Go back to article: The Cosmonauts challenge

1. Introduction: the exhibition vision

Figure 1

Cover of the Cosmonauts exhibition catalogue depicting a soviet poster of a woman reaching to space with the moon and a space rocket visible in the sky

Cover of the associated publication Cosmonauts: birth of space age exhibition, Scala, 2014

In the summer of 1961, over half of a million visitors attended the Earl’s Court exhibition hall in London to marvel at 10,000 exhibits brought to the UK from the Soviet Union. The USSR Industrial Exhibition was a masterpiece of the Soviet propaganda machine, offering a glimpse into its lifestyle while promoting the communist way of life. The 87-metre span of the exhibition hall’s steel truss roof provided an impressive framework for the displays of the latest trends in science, culture and education (Cross, 2012, p 292). The ‘Hall of the Cosmos’, a darkened tall cylindrical display space in the very centre of the exhibition contained engineering models of Sputniks and planetary probes, a revolving globe and state-of-the-art audio-visual content (Clarkson, 2012, p 293). Outer space was at the heart of the 1961 exhibition and, coinciding with the triumphant visit of Yuri Gagarin, made a long-lasting impression on the British public (The Times, 1961).

Fifty years later the curators at the Science Museum sought to bring to London the iconic objects that had made this golden age of space exploration.
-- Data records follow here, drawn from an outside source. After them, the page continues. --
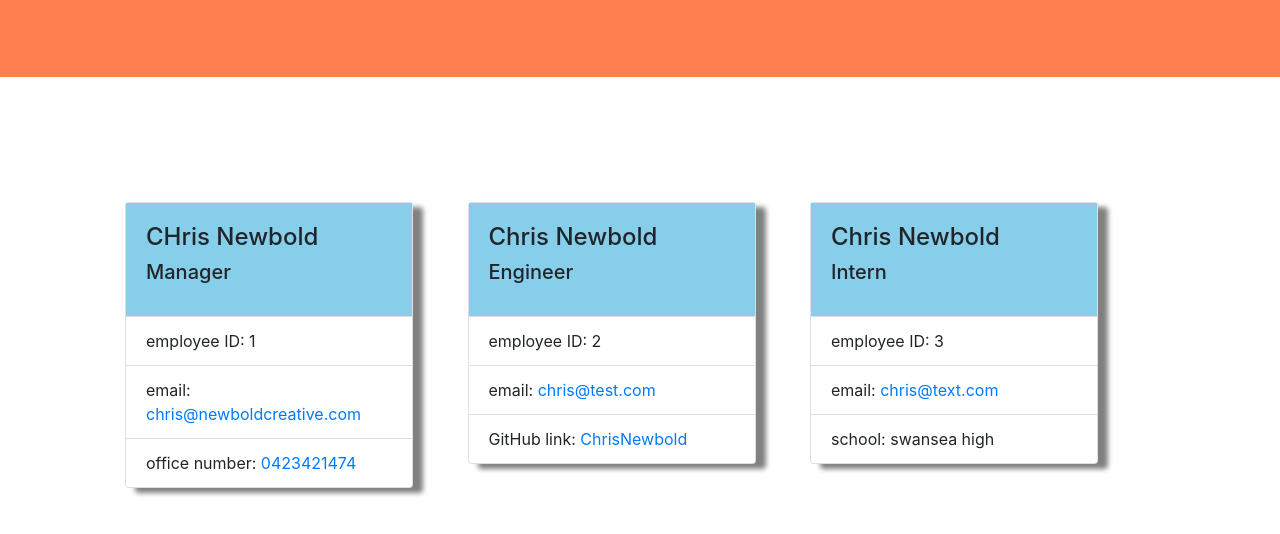
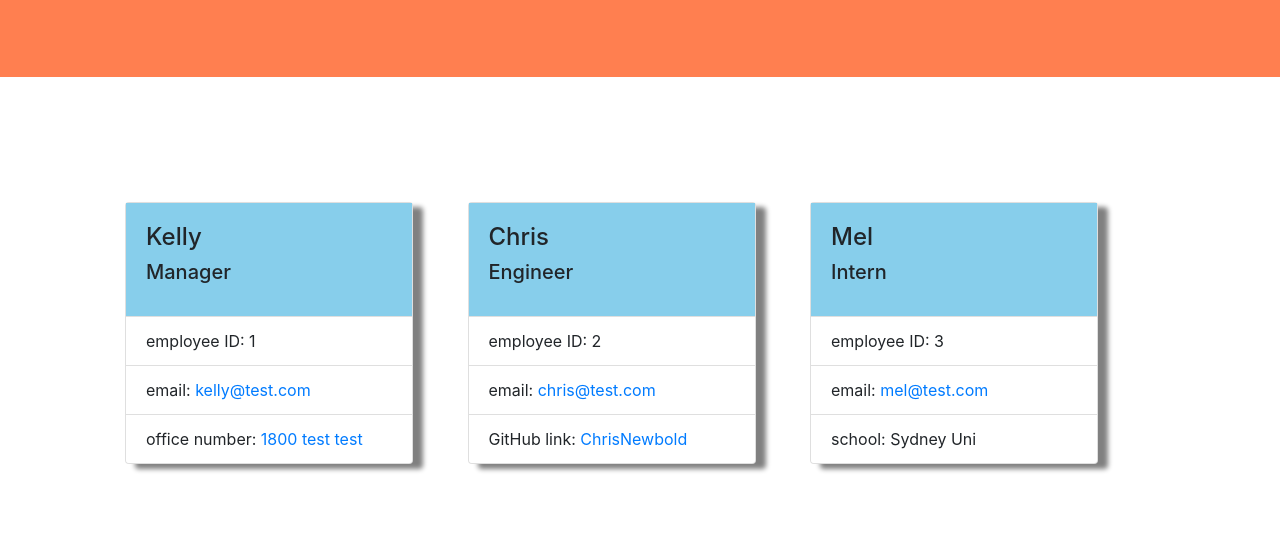
Before and after one commit to ChrisNewbold/Module-10-OOP-Challenge-TP-Generator, a website: page dist/index.html in a window 1280 px wide. Shown: the part 172-706 px from the top of the page. Drawn offline with nearby package versions, Linux system fonts and the light colour scheme; a web font is replaced by a local one.

Commit message:
update HTML

```diff
--- a/dist/index.html
+++ b/dist/index.html
@@ -35,26 +35,25 @@
     <section class="contact-card">
       <article class="card" style="width: 18rem">
         <div class="card-body">
-          <h4 class="card-name">CHris Newbold</h4>
+          <h4 class="card-name">Kelly</h4>
           <h5 class="card-title">Manager</h5>
         </div>
         <ul class="list-group list-group-flush">
           <li class="list-group-item">employee ID: 1</li>
           <li class="list-group-item">
             email:
-            <a href="mailto: chris@newboldcreative.com" target="_blank"
-              >chris@newboldcreative.com</a
-            >
+            <a href="mailto: kelly@test.com" target="_blank">kelly@test.com</a>
           </li>
           <li class="list-group-item">
-            office number: <a href="tel: 0423421474">0423421474</a>
+            office number:
+            <a href="tel: 1800 test test" target="_blank">1800 test test</a>
           </li>
         </ul>
       </article>
 
       <article class="card" style="width: 18rem">
         <div class="card-body">
-          <h4 class="card-name">Chris Newbold</h4>
+          <h4 class="card-name">Chris</h4>
           <h5 class="card-title">Engineer</h5>
         </div>
         <ul class="list-group list-group-flush">
@@ -74,16 +73,16 @@
 
       <article class="card" style="width: 18rem">
         <div class="card-body">
-          <h4 class="card-name">Chris Newbold</h4>
+          <h4 class="card-name">Mel</h4>
           <h5 class="card-title">Intern</h5>
         </div>
         <ul class="list-group list-group-flush">
           <li class="list-group-item">employee ID: 3</li>
           <li class="list-group-item">
             email:
-            <a href="mailto: chris@text.com" target="_blank">chris@text.com</a>
+            <a href="mailto: mel@test.com" target="_blank">mel@test.com</a>
           </li>
-          <li class="list-group-item">school: swansea high</li>
+          <li class="list-group-item">school: Sydney Uni</li>
         </ul>
       </article>
     </section>
```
The Cosmonauts exhibition endeavours to present the most significant collection of space artefacts ever to leave Russia: real, cosmonaut-flown spacecraft, pioneering rocket engines, spacesuits and life support systems. But as crucial as the obvious ‘star’ objects are, the exhibition also reflects on how Russia made science fiction into science fact and confounds expectations by starting with the creative and philosophical concepts of late nineteenth century Russia. Clearly, it tells the story of the Soviet heroes Sergei Korolev, Yuri Gagarin, Valentina Tereshkova and Alexei Leonov, but they all stand on the shoulders of early innovators such as Konstantin Tsiolkovsky (Millard, 2014, p 22–23). Not that the exhibition lacks for astonishing loans too, such as the engineering model of the first satellite Sputnik 1 and the Vostok 6 descent module of Valentina Tereshkova, the first woman in space. Indeed, this article also outlines some of the epic negotiations undertaken to secure a range of iconic loans.

One should also note that an exhibition covering such a wide time range must raise fascinating issues about Russian identity too. Even those of us involved in the project have often fallen into the lazy shorthand of referring to the ‘Soviet’ story. This is wrong. The space story really starts in the final years of Imperial Russia, flourishes in an era of revolution and the Bolshevik state, enjoys a ‘golden’ age in the Soviet period of Nikita Khrushchev and sustains excellence in the post-Communist era of Boris Yeltsin and Vladimir Putin.

For many years the public perception of space science has been known only through the considerable achievements of America’s NASA and the defining moment of the Apollo 11 Moon mission of 1969. And yet Soviet Russia (however defined) was the first space-faring nation. It launched the world’s first satellite (Sputnik) and four years later the first human into orbit (Yuri Gagarin). But when NASA’s Neil Armstrong took his first steps on the Moon the earlier Soviet feats were all but forgotten. The secrecy under which Russia carried out its space programme – all part of its military-industrial complex – no doubt lies at the root of this, and it has been the Science Museum’s mission to bring this untold story to light, through an exhibition of unprecedented ambition.

The Museum’s desire to tell the unknown story through an unprecedented showcase of real historical technology, equipment and memorabilia proved to be one of the most complex and challenging projects within the museum sector. It involved negotiations with the military sector, the declassification of certain exhibits, the engagement of state authorities in both countries, and all at a time when the political and economic weather threatened to undermine the project on both ends in a country shaken by economic crisis, territorial disputes and under EU sanctions.

Figure 2

Colour photograph of a spherical soviet descent module

Vostok 6 descent module in the museum of RKK Energia

Component DOI: http://dx.doi.org/10.15180/150406/002